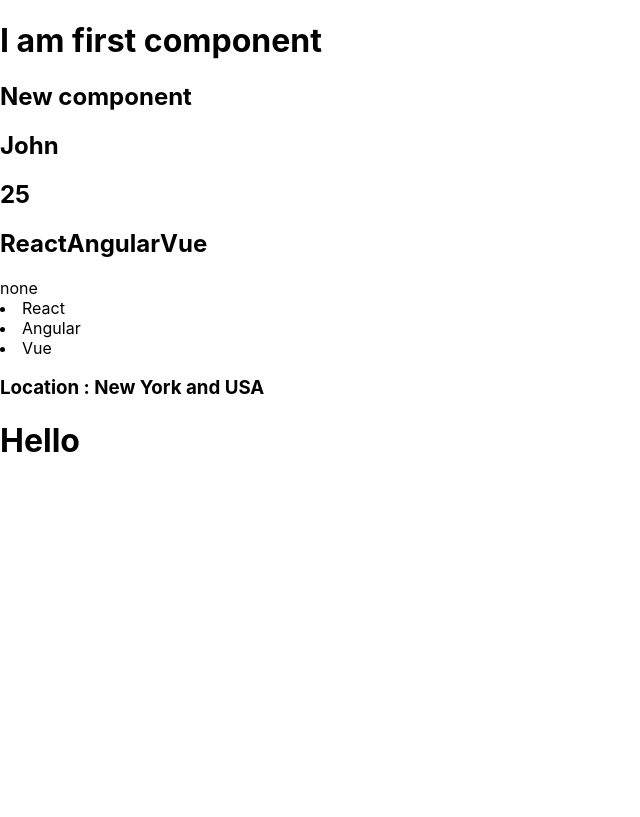
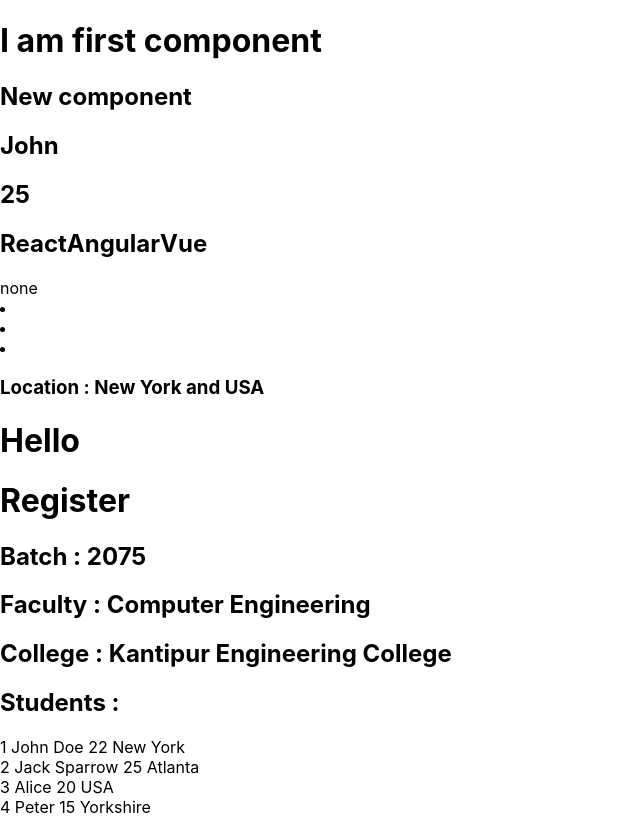
Before and after one commit to palhimalaya/externalTraining-React, a React (Create React App) app: page / in a window 1280 px wide. Shown: the whole page, without its empty margins (0-640 px from the left). Built offline with nearby package versions, Linux system fonts and the light colour scheme.

Commit message:
Created register Component

```diff
--- a/src/App.js
+++ b/src/App.js
@@ -1,9 +1,12 @@
 import {First, Second} from "./components/FirstComponents";
+import Register from "./components/StudentRegister";
+import { STUDENTS } from './constants/index';
 
 function App() {
   return (
     <div>
       <First
+      id={1}
       title={'New component'}
       name={'John'}
       age={25}
@@ -12,6 +15,12 @@
       isStudent = {false}
        />
       <Second/>
+      <Register
+      batch={'2075'}
+      faculty = {'Computer Engineering'}
+      college = {'Kantipur Engineering College'}
+      students = {STUDENTS}
+      />
     </div>
   );
 }
--- a/src/components/FirstComponents.js
+++ b/src/components/FirstComponents.js
@@ -1,6 +1,6 @@
 import React from 'react'
 
-const First = ({title,name,age,subject,location,isStudent}) => {
+const First = ({id,title,name,age,subject,location,isStudent}) => {
   return (
     <div>
         <h1>I am first component</h1>
@@ -9,7 +9,7 @@
         <h2>{age}</h2>
         <h2>{subject}</h2>
         {isStudent===true ?<button type="button">I am first</button>: 'none' }
-        {subject.map(item => <li>{item}</li>)}
+        {subject.map(item => <li>{item.name}</li>)}
         <h3>Location : {location.city} and {location.country}</h3>
     </div>
   )
--- /dev/null
+++ b/src/components/StudentRegister.js
@@ -0,0 +1,19 @@
+import React from 'react'
+
+
+const Register = ({batch, faculty, college, students}) => {
+  return (
+    <div>
+        <h1>Register</h1>
+        <h2>Batch : {batch}</h2>
+        <h2>Faculty : {faculty}</h2>
+        <h2>College : {college}</h2>
+        <h2>Students : </h2>
+        {students.map(student =>
+        <div key={student.id}>{student.id}  {student.name}  {student.age}   {student.address}
+        </div>)}
+    </div>
+  )
+}
+
+export default Register
--- /dev/null
+++ b/src/constants/index.js
@@ -0,0 +1,25 @@
+export const STUDENTS = [{
+    id:1,
+    name: 'John Doe',
+    age: 22,
+    address: 'New York',
+},
+{
+    id:2,
+    name: 'Jack Sparrow',
+    age: 25,
+    address: 'Atlanta',
+},
+{
+    id:3,
+    name: 'Alice',
+    age: 20,
+    address: 'USA',
+},
+{
+    id:4,
+    name: 'Peter',
+    age: 15,
+    address: 'Yorkshire',
+},
+]
```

================

▶ _TRY IT_:
Output, exactly, all the records above; include no pictures.

▶ _RESPONSE FOR THIS EXERCISE_:
Before and after one commit to palhimalaya/externalTraining-React, a React (Create React App) app: page / in a window 1280 px wide. Shown: the whole page, without its empty margins (0-640 px from the left). Built offline with nearby package versions, Linux system fonts and the light colour scheme.

Commit message:
Created register Component

```diff
--- a/src/App.js
+++ b/src/App.js
@@ -1,9 +1,12 @@
 import {First, Second} from "./components/FirstComponents";
+import Register from "./components/StudentRegister";
+import { STUDENTS } from './constants/index';
 
 function App() {
   return (
     <div>
       <First
+      id={1}
       title={'New component'}
       name={'John'}
       age={25}
@@ -12,6 +15,12 @@
       isStudent = {false}
        />
       <Second/>
+      <Register
+      batch={'2075'}
+      faculty = {'Computer Engineering'}
+      college = {'Kantipur Engineering College'}
+      students = {STUDENTS}
+      />
     </div>
   );
 }
--- a/src/components/FirstComponents.js
+++ b/src/components/FirstComponents.js
@@ -1,6 +1,6 @@
 import React from 'react'
 
-const First = ({title,name,age,subject,location,isStudent}) => {
+const First = ({id,title,name,age,subject,location,isStudent}) => {
   return (
     <div>
         <h1>I am first component</h1>
@@ -9,7 +9,7 @@
         <h2>{age}</h2>
         <h2>{subject}</h2>
         {isStudent===true ?<button type="button">I am first</button>: 'none' }
-        {subject.map(item => <li>{item}</li>)}
+        {subject.map(item => <li>{item.name}</li>)}
         <h3>Location : {location.city} and {location.country}</h3>
     </div>
   )
--- /dev/null
+++ b/src/components/StudentRegister.js
@@ -0,0 +1,19 @@
+import React from 'react'
+
+
+const Register = ({batch, faculty, college, students}) => {
+  return (
+    <div>
+        <h1>Register</h1>
+        <h2>Batch : {batch}</h2>
+        <h2>Faculty : {faculty}</h2>
+        <h2>College : {college}</h2>
+        <h2>Students : </h2>
+        {students.map(student =>
+        <div key={student.id}>{student.id}  {student.name}  {student.age}   {student.address}
+        </div>)}
+    </div>
+  )
+}
+
+export default Register
--- /dev/null
+++ b/src/constants/index.js
@@ -0,0 +1,25 @@
+export const STUDENTS = [{
+    id:1,
+    name: 'John Doe',
+    age: 22,
+    address: 'New York',
+},
+{
+    id:2,
+    name: 'Jack Sparrow',
+    age: 25,
+    address: 'Atlanta',
+},
+{
+    id:3,
+    name: 'Alice',
+    age: 20,
+    address: 'USA',
+},
+{
+    id:4,
+    name: 'Peter',
+    age: 15,
+    address: 'Yorkshire',
+},
+]
```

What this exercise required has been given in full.